The British parliament is one of the oldest representative assemblies in the world. Parliamentary government in the United Kingdom is based on a two-chamber system. The House of Lords (the upper House) and the House of Commons (the lower house) sit separately and are constituted on entirely different principles. The legislative process involves both Houses.
The main functions of Parliament are to:
- Examine proposals for new laws
- Provide, by voting for taxation, the means of carrying on the work of government
- Scrutinise government policy and administration, including proposals for expenditure
- Debate the major issues of the day.
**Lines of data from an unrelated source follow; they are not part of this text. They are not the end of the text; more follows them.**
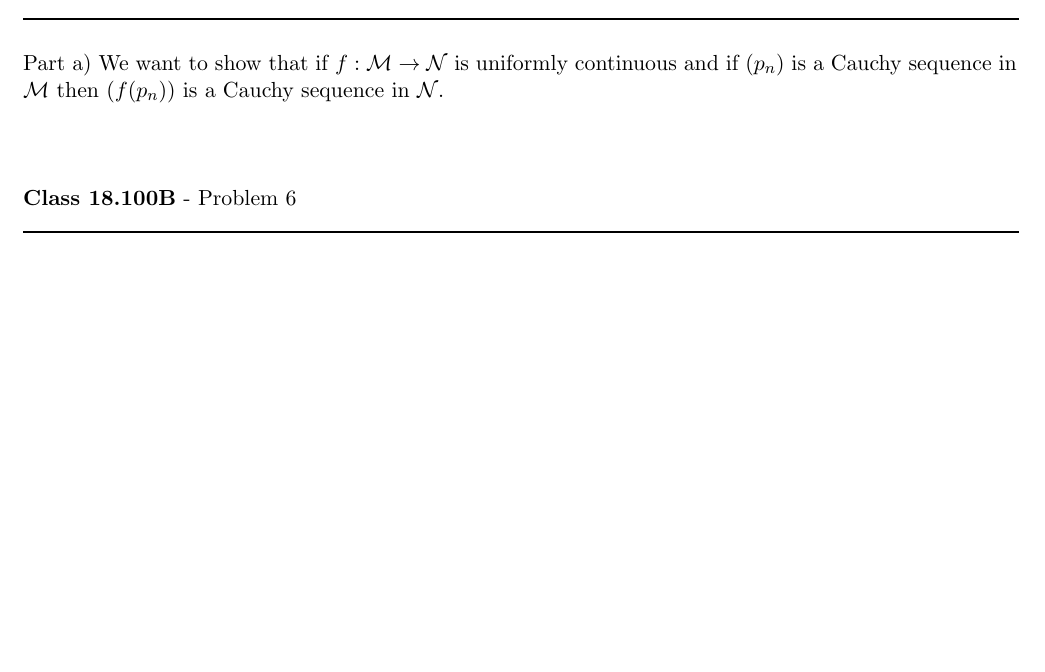
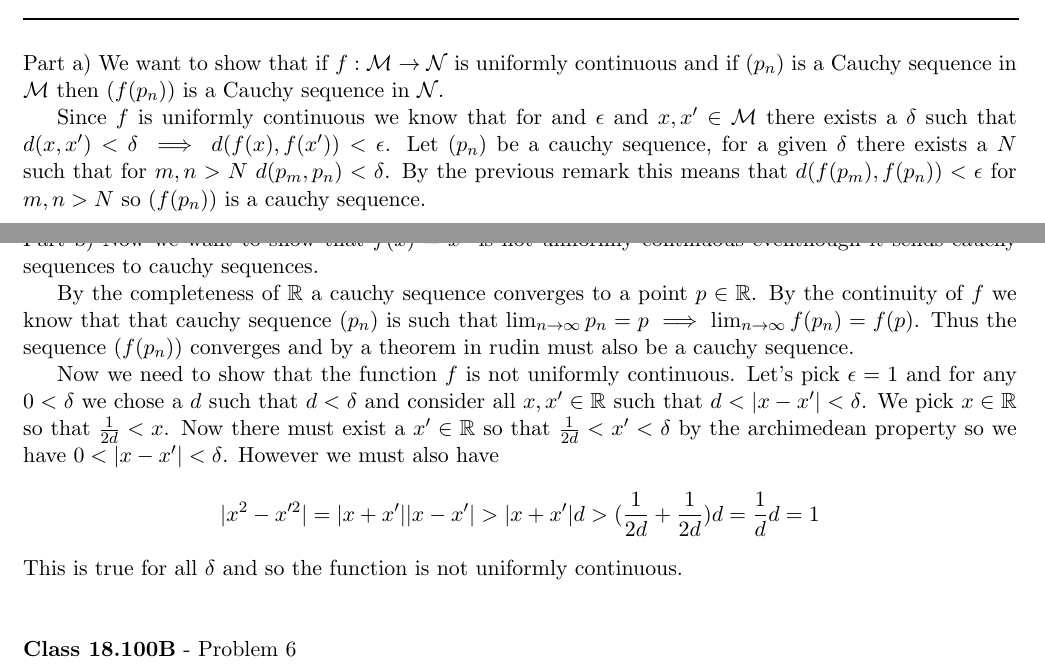
Before and after one commit to documentHouse/RealAnalysisAssignment7, a LaTeX problem sheet (Assignment7.tex): part of page 3 of 4 before the commit and two parts of pages 3 and 4 of 4 after it, the two joined at a grey line, cut so that both start at the same text, the shorter picture padded with empty space. Compiled offline with LaTeX, dvips and Ghostscript.

Commit message:
Finished problem 5

```diff
--- a/Assignment7.tex
+++ b/Assignment7.tex
@@ -108,9 +108,12 @@ Since $f(x) = x$ for $x \in \mathbb{R}$ and $\mathbb{R}$ is unbounded then $f(E)
 \end{flushleft}
 
 \noindent Part a) We want to show that if $f: \mathcal{M} \to \mathcal{N}$ is uniformly continuous and if $(p_n)$ is a Cauchy sequence in $\mathcal{M}$ then $(f(p_n))$ is a Cauchy sequence in $\mathcal{N}$.\\
-\indent
+\indent Since $f$ is uniformly continuous we know that for and $\epsilon$ and $x, x' \in \mathcal{M}$ there exists a $\delta$ such that $d(x,x') < \delta \implies d(f(x),f(x')) < \epsilon$. Let $(p_n)$ be a cauchy sequence, for a given $\delta$ there exists a $N$ such that for $m,n > N$ $d(p_m,p_n) < \delta$. By the previous remark this means that $d(f(p_m),f(p_n)) < \epsilon$ for $m,n > N$ so $(f(p_n))$ is a cauchy sequence. \\
 
-
+\noindent Part b) Now we want to show that $f(x) = x^2$ is not uniformly continuous eventhough it sends cauchy sequences to cauchy sequences.\\
+\indent By the completeness of $\mathbb{R}$ a cauchy sequence converges to a point $p \in \mathbb{R}$. By the continuity of $f$ we know that that cauchy sequence $(p_n)$ is such that $\lim_{n \to \infty} p_n = p \implies \lim_{n \to \infty} f(p_n) = f(p)$. Thus the sequence $(f(p_n))$ converges and by a theorem in rudin must also be a cauchy sequence.\\
+\indent Now we need to show that the function $f$ is not uniformly continuous. Let's pick $\epsilon = 1$ and for any $0 < \delta$ we chose a $d$ such that $d < \delta$ and consider all $x,x' \in \mathbb{R}$ such that $d < |x-x'| < \delta$. We pick $x \in \mathbb{R}$ so that $\frac{1}{2d} < x$. Now there must exist a $x' \in \mathbb{R}$ so that $\frac{1}{2d} < x' < \delta$ by the archimedean property so we have $0 < |x - x'| < \delta$. However we must also have \[|x^2 - x'^2| = |x+x'||x-x'| > |x+x'|d > (\frac{1}{2d}+\frac{1}{2d})d = \frac{1}{d}d = 1\]
+This is true for all $\delta$ and so the function is not uniformly continuous.
 
 \vspace{15pt}
 \begin{flushleft}
```
Also changed, not shown: Assignment7.tex (2 more changed lines).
Until 2011, Parliament had a maximum duration of five years and was dissolved by the Monarch on the advice of the Prime Minister. At any time up to the end of this period, a general election could be held for a new House of Commons. Following the Fixed Parliament Act 2011, each government will serve a fixed 5 year term unless a motion is passed in the House of Commons to grant a General Election.